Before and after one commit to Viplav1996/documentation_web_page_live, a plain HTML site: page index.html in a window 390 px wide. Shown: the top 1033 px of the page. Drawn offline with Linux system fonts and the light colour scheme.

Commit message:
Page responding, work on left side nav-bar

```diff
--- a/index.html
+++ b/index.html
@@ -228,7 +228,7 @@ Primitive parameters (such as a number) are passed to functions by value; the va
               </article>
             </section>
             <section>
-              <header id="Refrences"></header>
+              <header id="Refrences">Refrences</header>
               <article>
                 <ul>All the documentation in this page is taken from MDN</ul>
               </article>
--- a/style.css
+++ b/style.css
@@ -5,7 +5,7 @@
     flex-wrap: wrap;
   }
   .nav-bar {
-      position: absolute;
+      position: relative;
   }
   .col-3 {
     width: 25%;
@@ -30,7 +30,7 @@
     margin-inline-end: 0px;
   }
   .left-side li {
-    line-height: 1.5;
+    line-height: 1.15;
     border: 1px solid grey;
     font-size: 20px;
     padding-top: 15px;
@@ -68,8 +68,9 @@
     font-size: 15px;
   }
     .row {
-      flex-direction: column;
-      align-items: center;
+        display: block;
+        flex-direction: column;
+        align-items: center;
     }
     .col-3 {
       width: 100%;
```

## Assignment
Reproduce all of the records, keeping every character unchanged.

## Solution
Before and after one commit to Viplav1996/documentation_web_page_live, a plain HTML site: page index.html in a window 390 px wide. Shown: the top 1033 px of the page. Drawn offline with Linux system fonts and the light colour scheme.

Commit message:
Page responding, work on left side nav-bar

```diff
--- a/index.html
+++ b/index.html
@@ -228,7 +228,7 @@ Primitive parameters (such as a number) are passed to functions by value; the va
               </article>
             </section>
             <section>
-              <header id="Refrences"></header>
+              <header id="Refrences">Refrences</header>
               <article>
                 <ul>All the documentation in this page is taken from MDN</ul>
               </article>
--- a/style.css
+++ b/style.css
@@ -5,7 +5,7 @@
     flex-wrap: wrap;
   }
   .nav-bar {
-      position: absolute;
+      position: relative;
   }
   .col-3 {
     width: 25%;
@@ -30,7 +30,7 @@
     margin-inline-end: 0px;
   }
   .left-side li {
-    line-height: 1.5;
+    line-height: 1.15;
     border: 1px solid grey;
     font-size: 20px;
     padding-top: 15px;
@@ -68,8 +68,9 @@
     font-size: 15px;
   }
     .row {
-      flex-direction: column;
-      align-items: center;
+        display: block;
+        flex-direction: column;
+        align-items: center;
     }
     .col-3 {
       width: 100%;
```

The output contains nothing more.